  • saaaa

    I believe it was “staged”, but not in the scale you are implying.

    The triggering events was not made by many single individuals, which seems to be your underlying assumption. There were groups of people who decided to join, this makes the case different. In cases were individuals do not interfere when common logic say that they should, I believe the case would be different if a group of 5 close friends were expected to interfere by common logic. Our groups are our shields, and we feel and act different being around a bunch of people we know well. A group being at least more than three individuals.

    A group of 10 friends are sitting in a circle, drunk, high or whatever, they’ve been paying attention to the guy dancing for some time and some of them may say “hey we should just run down there and join”. So imagine if there were many of these groups paying attention, you would just need some few people in the group with influence to say “yeaah let’s go!, cmon cmon!”.
    Now if there were just a bunch of singles and duos the effect we saw probably wouldn’t have occured. But in this case people act different when they are around a big group of close friends.

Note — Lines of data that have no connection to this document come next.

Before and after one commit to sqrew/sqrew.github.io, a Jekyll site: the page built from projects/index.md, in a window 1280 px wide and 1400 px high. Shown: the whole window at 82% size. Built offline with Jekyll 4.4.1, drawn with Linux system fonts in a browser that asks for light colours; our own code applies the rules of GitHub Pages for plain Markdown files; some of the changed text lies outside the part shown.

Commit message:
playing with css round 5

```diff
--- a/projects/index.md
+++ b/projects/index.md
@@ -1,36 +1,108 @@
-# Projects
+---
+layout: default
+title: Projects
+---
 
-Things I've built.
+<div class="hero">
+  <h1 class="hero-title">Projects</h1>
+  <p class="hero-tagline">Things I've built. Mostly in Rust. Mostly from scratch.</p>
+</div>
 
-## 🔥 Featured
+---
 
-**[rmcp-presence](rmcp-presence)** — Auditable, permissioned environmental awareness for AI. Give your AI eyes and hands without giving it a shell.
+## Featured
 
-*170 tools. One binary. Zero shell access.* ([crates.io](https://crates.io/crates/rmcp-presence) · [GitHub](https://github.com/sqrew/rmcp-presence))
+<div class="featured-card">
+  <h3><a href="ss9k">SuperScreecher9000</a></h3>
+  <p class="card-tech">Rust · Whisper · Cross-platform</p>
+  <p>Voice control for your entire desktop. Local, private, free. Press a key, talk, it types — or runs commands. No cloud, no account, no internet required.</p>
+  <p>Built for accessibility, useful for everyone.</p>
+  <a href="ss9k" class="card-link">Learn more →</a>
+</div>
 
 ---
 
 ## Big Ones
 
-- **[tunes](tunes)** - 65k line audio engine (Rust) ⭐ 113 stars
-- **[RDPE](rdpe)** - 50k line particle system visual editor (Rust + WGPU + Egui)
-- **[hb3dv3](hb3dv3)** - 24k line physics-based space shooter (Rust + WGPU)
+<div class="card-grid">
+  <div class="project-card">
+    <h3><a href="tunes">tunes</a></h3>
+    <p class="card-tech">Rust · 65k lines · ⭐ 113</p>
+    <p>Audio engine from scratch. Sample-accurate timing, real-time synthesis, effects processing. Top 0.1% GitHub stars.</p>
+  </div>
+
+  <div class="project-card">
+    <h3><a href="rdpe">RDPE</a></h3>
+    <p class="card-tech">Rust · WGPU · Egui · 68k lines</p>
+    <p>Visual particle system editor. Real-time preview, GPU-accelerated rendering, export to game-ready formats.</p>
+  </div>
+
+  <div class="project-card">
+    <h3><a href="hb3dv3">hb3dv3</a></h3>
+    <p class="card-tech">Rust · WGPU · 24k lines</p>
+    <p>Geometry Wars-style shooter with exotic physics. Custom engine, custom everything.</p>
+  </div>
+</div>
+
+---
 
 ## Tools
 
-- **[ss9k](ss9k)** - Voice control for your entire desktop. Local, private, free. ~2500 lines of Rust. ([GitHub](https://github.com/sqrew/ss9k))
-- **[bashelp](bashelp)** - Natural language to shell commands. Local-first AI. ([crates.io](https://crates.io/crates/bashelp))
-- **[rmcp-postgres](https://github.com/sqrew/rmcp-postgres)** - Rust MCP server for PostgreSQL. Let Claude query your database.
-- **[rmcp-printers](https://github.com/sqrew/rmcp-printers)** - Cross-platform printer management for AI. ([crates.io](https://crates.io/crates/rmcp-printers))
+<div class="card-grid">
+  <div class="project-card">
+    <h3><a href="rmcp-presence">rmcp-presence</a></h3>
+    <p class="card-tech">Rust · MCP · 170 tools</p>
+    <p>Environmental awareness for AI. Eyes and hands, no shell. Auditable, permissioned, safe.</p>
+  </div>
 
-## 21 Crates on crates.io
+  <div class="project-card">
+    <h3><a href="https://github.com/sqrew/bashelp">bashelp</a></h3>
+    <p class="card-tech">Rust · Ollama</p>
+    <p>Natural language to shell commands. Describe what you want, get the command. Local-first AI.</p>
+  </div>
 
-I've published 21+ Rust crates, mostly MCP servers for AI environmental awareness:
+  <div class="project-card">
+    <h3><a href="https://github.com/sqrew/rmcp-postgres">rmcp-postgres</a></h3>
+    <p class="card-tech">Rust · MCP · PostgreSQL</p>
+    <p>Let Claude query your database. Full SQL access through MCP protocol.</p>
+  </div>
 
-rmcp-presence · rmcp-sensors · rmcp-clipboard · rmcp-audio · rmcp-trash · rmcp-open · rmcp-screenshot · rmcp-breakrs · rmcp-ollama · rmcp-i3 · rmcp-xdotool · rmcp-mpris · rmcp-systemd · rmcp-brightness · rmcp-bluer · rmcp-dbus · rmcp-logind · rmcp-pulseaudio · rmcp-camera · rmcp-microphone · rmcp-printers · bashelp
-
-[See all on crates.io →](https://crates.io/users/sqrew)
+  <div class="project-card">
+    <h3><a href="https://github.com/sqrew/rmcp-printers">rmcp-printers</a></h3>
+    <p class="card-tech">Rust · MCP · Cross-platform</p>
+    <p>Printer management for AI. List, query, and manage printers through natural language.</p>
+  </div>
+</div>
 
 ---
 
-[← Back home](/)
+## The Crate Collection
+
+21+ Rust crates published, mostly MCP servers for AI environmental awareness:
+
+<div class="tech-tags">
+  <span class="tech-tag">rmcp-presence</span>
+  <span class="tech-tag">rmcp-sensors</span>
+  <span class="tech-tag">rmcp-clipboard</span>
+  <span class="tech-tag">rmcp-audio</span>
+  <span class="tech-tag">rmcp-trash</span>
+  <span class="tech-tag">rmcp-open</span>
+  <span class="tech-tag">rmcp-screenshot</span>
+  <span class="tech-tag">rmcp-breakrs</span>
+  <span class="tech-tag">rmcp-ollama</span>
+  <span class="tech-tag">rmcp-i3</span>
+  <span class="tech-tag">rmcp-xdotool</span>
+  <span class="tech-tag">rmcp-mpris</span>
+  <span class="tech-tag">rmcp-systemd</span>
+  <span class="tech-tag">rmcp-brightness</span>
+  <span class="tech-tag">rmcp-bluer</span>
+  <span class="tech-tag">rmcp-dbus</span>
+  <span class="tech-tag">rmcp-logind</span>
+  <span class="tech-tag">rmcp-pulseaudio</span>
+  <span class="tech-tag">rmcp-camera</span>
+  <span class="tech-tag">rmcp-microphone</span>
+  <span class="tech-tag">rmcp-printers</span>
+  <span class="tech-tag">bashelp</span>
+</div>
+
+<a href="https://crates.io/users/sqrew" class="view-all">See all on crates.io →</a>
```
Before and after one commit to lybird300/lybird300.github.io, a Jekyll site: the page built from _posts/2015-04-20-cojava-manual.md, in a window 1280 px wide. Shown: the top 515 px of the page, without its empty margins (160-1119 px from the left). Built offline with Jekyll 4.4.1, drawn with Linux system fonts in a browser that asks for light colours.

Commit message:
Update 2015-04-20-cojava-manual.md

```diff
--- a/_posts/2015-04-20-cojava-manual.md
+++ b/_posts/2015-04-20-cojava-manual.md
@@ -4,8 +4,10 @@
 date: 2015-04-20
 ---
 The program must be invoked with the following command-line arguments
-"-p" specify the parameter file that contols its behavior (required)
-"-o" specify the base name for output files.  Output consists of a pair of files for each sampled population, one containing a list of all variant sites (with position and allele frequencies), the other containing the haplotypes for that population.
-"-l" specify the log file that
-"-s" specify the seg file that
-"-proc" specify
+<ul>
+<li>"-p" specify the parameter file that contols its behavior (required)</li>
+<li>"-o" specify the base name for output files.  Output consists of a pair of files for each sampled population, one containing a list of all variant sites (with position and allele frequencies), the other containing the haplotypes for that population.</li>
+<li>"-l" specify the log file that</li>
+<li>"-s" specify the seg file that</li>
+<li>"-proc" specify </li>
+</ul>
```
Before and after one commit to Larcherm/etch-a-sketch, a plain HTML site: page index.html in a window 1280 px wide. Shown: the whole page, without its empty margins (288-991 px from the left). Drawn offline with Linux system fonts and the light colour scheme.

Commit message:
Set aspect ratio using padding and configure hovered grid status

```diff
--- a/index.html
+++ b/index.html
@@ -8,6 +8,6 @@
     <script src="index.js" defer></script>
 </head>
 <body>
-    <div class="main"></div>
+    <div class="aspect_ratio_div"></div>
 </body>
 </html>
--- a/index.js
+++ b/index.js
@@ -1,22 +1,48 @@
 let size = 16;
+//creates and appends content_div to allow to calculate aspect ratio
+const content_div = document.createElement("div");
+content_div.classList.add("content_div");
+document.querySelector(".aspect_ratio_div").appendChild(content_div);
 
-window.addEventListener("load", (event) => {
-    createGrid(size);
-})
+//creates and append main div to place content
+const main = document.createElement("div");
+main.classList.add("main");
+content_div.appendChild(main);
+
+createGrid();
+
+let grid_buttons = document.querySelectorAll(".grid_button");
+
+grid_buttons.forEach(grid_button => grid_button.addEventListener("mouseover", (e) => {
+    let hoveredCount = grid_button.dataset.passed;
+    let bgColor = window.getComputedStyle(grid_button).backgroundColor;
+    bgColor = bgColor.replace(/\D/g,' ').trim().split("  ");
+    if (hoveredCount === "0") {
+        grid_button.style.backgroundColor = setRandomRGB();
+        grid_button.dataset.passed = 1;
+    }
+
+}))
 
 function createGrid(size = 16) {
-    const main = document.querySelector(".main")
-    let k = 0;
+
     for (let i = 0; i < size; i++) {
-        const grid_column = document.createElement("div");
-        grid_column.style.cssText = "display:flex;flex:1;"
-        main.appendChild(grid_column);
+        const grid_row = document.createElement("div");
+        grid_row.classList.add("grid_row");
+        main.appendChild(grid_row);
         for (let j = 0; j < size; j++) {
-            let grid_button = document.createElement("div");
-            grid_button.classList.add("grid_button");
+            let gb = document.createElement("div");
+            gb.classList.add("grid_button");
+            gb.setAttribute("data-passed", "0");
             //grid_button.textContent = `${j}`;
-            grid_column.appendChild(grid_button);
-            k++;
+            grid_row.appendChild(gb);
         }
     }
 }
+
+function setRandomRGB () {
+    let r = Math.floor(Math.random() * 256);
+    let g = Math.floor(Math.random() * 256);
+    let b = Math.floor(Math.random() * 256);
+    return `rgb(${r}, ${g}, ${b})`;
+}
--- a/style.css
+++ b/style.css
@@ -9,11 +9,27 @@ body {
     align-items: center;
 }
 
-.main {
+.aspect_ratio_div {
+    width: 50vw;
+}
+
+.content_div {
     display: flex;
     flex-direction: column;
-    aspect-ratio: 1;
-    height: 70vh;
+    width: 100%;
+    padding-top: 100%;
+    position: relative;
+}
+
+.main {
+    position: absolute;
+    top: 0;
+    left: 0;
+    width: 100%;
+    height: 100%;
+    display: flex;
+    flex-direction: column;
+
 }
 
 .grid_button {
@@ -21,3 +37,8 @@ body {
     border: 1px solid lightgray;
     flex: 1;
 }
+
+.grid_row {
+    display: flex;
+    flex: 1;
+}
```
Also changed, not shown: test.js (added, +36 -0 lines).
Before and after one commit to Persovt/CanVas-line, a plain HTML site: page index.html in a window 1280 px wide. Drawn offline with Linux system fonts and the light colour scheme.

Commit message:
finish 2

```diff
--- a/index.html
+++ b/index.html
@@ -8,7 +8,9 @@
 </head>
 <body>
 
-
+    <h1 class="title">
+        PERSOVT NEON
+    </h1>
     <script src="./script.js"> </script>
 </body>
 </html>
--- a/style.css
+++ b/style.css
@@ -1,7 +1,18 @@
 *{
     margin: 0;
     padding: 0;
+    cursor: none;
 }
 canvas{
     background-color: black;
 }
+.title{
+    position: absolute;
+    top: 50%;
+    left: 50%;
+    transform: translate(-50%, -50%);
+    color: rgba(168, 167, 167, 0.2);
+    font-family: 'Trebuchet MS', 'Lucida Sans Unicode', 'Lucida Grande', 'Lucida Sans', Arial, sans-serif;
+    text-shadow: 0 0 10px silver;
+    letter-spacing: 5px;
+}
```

    My point here is that this can happen because GROUPS of friends decided to run in.

    There are many individuals and duos that dance with him through the video, but it’s finally when a big group of people come running down that the mania starts. This group of people were probably a bunch of friends sitting together eager to dance, and I can imagine the situation “cmon let’s go dance!” by 2-3 of them, finally all of them are in and they run down TOGETHER.

    How do you think generals led armies clashing straight into each other in arms combat in former days? Humans act different when they feel like a part of a unity, while you are refering to an effect happening when people are not part of a unity. This is logical, humans are pack animals and therefore we withdraw when there is a sense of uncertainty. In an unexpected scenario we don’t play sherlock holmes if we’re alone.
    At least the majority of us.